> [TASK DIRECTIONS]
Give back only the lines in the records below from the one with "ax2.errorbar(n1, Ti25σ, yerr" to the one with "fig.tight_layout()", both inclusive, word for word.
[[ RECORDS TO USE, beginning ]]
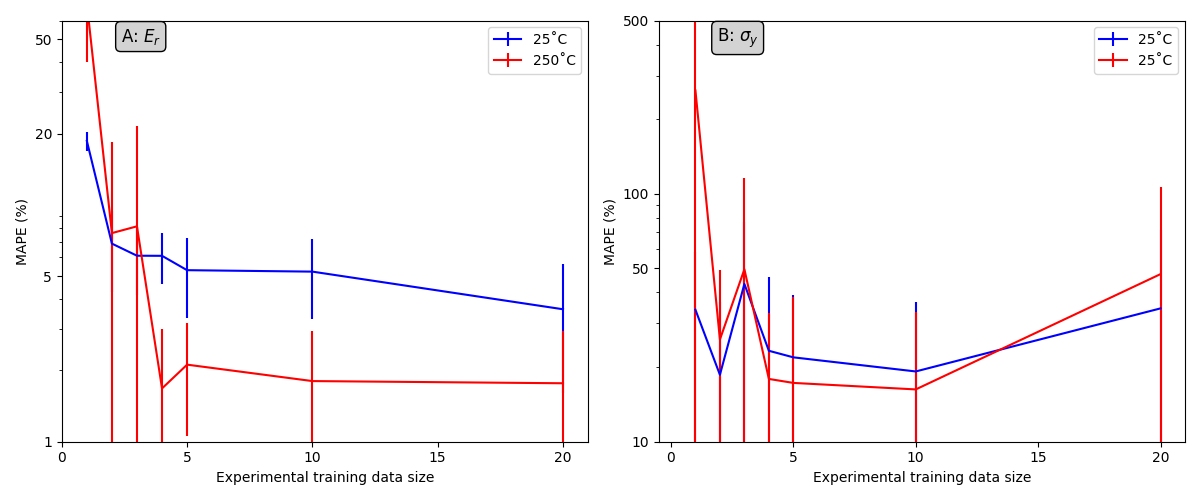
Repository: JoeSpencer1/temperature-dependant
Script's output: python src/figures.py
An editor plug-in stored every save of this project. The script's output is shown before and after the next save, followed by the edit.
Random numbers start from a fixed seed.

Above is the script's output before, as saved 2023-10-29 11:46:14.

### src/figures.py
import numpy as np
import matplotlib.pyplot as plt

n = [1, 2, 3, 4, 5, 10, 20]
n1 = n
# 25˚C
Ti25E = [18.619205, 6.8593493, 6.0983825, 6.091887, 5.298505, 5.2244196, 3.6239312]
εTi25E = [1.6743975, 2.5646875, 1.9379541, 1.4813129, 1.9537387, 1.9212662, 2.01604]
Ti25σ = [34.068943, 18.617916, 43.272, 23.271488, 21.895184, 19.204937, 34.49958]
εTi25σ = [24.325975, 18.127224, 33.714092, 22.803173, 17.10482, 17.321714, 36.6192]
# 250˚C
Ti250E = [70.95709, 7.5985556, 8.114405, 1.6784289, 2.1151547, 1.8030748, 1.7651669]
εTi250E = [31.052818, 10.786752, 13.492649, 1.3040054, 1.0622171, 1.1414853, 1.182222]
Ti250σ = [261.21823, 25.825928, 49.60928, 17.916042, 17.266216, 16.254345, 47.430775]
εTi250σ = [270.2345, 23.495884, 65.91791, 15.266485, 21.114838, 16.953184, 59.20635]

fig, (ax1, ax2) = plt.subplots(1, 2, figsize=(12, 5))
ax1.errorbar(n, Ti25E, yerr = εTi25E, color = 'blue', label = "25˚C")
ax1.errorbar(n, Ti250E, yerr = εTi250E, color = 'red', label = "250˚C")
ax1.set_yscale('log')
ax1.set_ylim([1, 60])
ax1.set_xlim([0, 21])
ax1.set_xticks([0, 5, 10, 15, 20])
ax1.set_yticks([1, 5, 20, 50])
ax1.set_yticklabels([1, 5, 20, 50])
ax1.legend()
ax1.set_ylabel("MAPE (%)")
ax1.set_xlabel("Experimental training data size")
ax1.annotate("A: $E_{r}$", xy=(0.15, 0.95), xycoords="axes fraction",
              fontsize=12, ha="center",
              bbox=dict(boxstyle="round,pad=0.3", edgecolor="black", facecolor="lightgray"))

ax2.errorbar(n1, Ti25σ, yerr = εTi25σ, color = 'blue', label = "25˚C")
ax2.errorbar(n1, Ti250σ, yerr = εTi250σ, color = 'red', label = "25˚C")
ax2.set_yscale('log')
ax2.set_ylim([10, 500])
ax2.set_xlim([-0.5, 21])
ax2.set_xticks([0, 5, 10, 15, 20])
ax2.set_yticks([10, 50, 100, 500])
ax2.set_yticklabels([10, 50, 100, 500])
ax2.legend()
ax2.set_ylabel("MAPE (%)")
ax2.set_xlabel("Experimental training data size")
plt.subplots_adjust(bottom=0.180)
fig.tight_layout()
ax2.annotate("B: $\sigma_{y}$", xy=(0.15, 0.95), xycoords="axes fraction",
              fontsize=12, ha="center",
              bbox=dict(boxstyle="round,pad=0.3", edgecolor="black", facecolor="lightgray"))
plt.savefig("/Users/Joe/Desktop/figure1.jpeg", dpi=800, bbox_inches="tight")
plt.show()

After the next save:
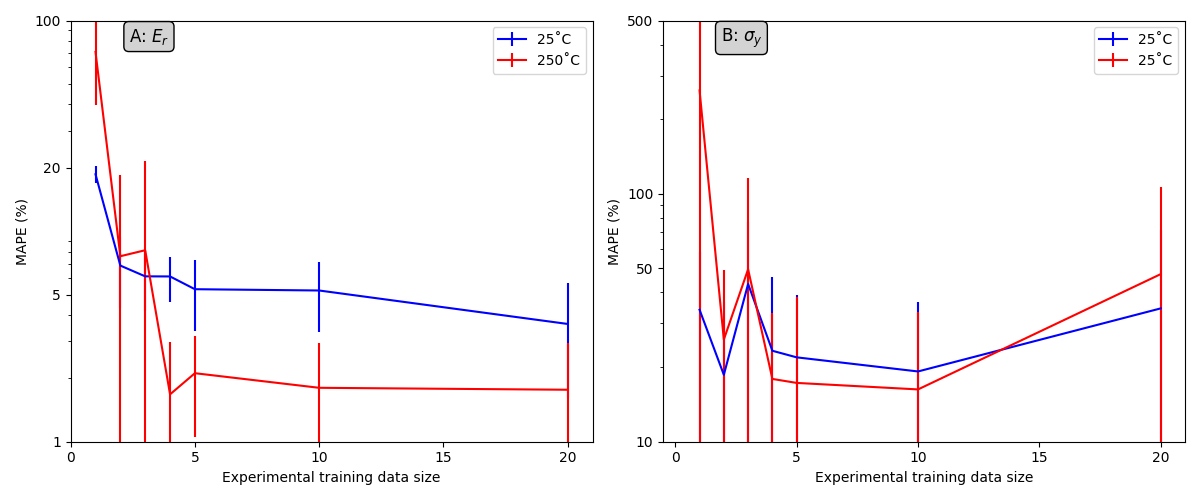
Saved 48 s later.
--- a/src/figures.py
+++ b/src/figures.py
@@ -18,11 +18,11 @@ fig, (ax1, ax2) = plt.subplots(1, 2, figsize=(12, 5))
 ax1.errorbar(n, Ti25E, yerr = εTi25E, color = 'blue', label = "25˚C")
 ax1.errorbar(n, Ti250E, yerr = εTi250E, color = 'red', label = "250˚C")
 ax1.set_yscale('log')
-ax1.set_ylim([1, 60])
+ax1.set_ylim([1, 100])
 ax1.set_xlim([0, 21])
 ax1.set_xticks([0, 5, 10, 15, 20])
-ax1.set_yticks([1, 5, 20, 50])
-ax1.set_yticklabels([1, 5, 20, 50])
+ax1.set_yticks([1, 5, 20, 100])
+ax1.set_yticklabels([1, 5, 20, 100])
 ax1.legend()
 ax1.set_ylabel("MAPE (%)")
 ax1.set_xlabel("Experimental training data size")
[[ RECORDS TO USE, end ]]
> [ANSWER]
ax2.errorbar(n1, Ti25σ, yerr = εTi25σ, color = 'blue', label = "25˚C")
ax2.errorbar(n1, Ti250σ, yerr = εTi250σ, color = 'red', label = "25˚C")
ax2.set_yscale('log')
ax2.set_ylim([10, 500])
ax2.set_xlim([-0.5, 21])
ax2.set_xticks([0, 5, 10, 15, 20])
ax2.set_yticks([10, 50, 100, 500])
ax2.set_yticklabels([10, 50, 100, 500])
ax2.legend()
ax2.set_ylabel("MAPE (%)")
ax2.set_xlabel("Experimental training data size")
plt.subplots_adjust(bottom=0.180)
fig.tight_layout()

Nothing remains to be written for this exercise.